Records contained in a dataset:
- Opening Delimiter -

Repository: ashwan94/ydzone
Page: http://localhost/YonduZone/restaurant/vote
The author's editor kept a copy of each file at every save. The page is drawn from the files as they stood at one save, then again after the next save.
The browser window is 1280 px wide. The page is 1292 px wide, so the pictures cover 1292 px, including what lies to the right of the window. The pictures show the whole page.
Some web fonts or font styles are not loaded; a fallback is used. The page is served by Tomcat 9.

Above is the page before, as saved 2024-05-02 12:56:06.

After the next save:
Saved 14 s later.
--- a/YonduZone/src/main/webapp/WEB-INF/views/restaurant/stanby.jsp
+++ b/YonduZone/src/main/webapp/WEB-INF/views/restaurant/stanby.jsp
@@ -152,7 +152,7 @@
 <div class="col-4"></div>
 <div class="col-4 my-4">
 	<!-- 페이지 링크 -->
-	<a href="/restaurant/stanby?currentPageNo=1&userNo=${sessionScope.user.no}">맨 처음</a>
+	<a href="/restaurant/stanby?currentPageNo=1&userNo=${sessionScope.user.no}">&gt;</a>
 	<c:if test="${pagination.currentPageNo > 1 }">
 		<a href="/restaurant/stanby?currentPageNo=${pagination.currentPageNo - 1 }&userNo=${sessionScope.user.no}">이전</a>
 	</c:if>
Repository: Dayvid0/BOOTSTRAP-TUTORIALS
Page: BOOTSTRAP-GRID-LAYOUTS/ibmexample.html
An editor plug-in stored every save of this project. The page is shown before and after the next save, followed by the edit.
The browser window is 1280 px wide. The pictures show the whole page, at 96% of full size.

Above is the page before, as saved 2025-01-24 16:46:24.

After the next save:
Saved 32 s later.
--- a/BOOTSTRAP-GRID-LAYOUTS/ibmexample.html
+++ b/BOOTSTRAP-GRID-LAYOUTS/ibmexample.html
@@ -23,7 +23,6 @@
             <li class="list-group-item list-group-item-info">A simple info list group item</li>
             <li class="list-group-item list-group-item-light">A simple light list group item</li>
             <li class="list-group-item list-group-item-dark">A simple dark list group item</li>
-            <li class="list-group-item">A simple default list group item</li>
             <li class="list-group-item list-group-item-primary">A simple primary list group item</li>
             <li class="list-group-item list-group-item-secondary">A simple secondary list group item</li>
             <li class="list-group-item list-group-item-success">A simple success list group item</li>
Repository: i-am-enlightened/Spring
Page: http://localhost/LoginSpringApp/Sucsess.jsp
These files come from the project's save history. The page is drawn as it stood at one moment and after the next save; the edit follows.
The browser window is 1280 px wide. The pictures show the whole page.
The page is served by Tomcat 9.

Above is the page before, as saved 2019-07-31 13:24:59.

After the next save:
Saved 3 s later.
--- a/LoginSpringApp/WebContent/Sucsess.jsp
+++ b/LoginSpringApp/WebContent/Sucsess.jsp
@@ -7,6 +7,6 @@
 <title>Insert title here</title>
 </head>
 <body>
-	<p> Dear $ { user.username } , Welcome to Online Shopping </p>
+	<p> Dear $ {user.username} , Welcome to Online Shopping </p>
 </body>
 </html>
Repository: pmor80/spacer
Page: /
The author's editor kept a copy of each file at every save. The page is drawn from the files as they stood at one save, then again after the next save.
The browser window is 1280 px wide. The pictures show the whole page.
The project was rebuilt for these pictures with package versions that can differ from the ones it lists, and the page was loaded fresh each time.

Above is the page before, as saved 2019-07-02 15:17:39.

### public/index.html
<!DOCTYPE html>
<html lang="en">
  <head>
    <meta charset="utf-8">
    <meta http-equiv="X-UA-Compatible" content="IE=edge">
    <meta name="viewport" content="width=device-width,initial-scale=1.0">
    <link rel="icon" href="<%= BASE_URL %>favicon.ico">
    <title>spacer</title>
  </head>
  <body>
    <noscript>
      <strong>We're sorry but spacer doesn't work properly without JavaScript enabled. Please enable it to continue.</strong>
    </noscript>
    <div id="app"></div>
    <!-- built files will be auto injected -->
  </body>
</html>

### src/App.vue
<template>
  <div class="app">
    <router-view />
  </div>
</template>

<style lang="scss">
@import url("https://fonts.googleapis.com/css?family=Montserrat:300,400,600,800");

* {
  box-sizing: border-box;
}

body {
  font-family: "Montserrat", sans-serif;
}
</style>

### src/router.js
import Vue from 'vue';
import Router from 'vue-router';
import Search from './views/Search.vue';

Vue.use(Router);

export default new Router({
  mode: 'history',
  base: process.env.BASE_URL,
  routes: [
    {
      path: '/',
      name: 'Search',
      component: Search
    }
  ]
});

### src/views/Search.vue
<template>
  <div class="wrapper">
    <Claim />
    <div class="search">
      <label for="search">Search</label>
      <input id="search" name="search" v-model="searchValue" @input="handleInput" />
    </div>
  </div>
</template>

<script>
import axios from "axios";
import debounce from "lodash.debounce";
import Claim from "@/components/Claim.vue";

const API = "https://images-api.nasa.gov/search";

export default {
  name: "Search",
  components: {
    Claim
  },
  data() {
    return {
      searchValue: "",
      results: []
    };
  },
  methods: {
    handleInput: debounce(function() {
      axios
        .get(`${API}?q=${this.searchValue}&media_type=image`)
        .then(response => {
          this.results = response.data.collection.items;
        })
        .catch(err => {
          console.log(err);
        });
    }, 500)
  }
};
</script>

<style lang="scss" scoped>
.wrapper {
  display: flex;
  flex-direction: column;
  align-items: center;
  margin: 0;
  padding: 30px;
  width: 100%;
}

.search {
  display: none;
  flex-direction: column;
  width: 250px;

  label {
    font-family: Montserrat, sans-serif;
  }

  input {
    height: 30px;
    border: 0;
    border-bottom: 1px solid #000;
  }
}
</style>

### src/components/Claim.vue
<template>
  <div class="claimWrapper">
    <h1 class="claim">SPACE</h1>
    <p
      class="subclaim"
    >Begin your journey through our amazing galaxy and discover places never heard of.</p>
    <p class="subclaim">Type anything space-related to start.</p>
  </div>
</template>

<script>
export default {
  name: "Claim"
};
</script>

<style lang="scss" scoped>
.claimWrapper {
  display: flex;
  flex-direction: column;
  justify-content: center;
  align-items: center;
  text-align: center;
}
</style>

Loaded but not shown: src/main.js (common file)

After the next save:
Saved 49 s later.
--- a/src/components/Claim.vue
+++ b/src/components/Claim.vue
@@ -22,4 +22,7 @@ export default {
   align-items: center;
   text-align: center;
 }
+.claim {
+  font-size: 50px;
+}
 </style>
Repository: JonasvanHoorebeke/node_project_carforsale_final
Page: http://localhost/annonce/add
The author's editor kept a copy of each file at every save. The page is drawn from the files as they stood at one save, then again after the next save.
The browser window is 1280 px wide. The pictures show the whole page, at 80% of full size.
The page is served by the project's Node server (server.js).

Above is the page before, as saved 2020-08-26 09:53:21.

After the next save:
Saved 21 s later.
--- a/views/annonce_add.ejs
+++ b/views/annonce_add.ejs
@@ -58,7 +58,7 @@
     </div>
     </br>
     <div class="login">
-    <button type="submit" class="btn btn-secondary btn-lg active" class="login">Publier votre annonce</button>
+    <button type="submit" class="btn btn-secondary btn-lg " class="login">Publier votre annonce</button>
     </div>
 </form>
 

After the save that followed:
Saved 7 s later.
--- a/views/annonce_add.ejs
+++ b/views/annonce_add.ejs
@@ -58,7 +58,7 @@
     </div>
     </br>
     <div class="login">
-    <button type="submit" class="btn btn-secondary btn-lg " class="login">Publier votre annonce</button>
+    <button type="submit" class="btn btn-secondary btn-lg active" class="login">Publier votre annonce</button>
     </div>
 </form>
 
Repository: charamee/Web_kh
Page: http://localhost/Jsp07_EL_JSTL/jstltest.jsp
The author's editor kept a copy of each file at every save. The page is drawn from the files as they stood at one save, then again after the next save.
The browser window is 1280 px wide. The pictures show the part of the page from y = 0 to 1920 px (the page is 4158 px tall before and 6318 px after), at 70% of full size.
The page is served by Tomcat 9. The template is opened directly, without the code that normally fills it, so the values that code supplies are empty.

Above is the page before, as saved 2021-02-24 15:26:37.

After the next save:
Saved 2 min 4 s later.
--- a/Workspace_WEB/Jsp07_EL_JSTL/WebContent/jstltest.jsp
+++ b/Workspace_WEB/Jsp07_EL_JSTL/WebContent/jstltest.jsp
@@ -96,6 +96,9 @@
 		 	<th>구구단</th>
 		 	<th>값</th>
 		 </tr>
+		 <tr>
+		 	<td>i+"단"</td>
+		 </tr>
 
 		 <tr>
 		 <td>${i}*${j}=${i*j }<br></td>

- Closing Delimiter -

**Work required:** Repeat, word for word, the lines from the start of the records to the line that contains "Some web fonts", both of them included, and no others.

**Final answer:**
Repository: ashwan94/ydzone
Page: http://localhost/YonduZone/restaurant/vote
The author's editor kept a copy of each file at every save. The page is drawn from the files as they stood at one save, then again after the next save.
The browser window is 1280 px wide. The page is 1292 px wide, so the pictures cover 1292 px, including what lies to the right of the window. The pictures show the whole page.
Some web fonts or font styles are not loaded; a fallback is used. The page is served by Tomcat 9.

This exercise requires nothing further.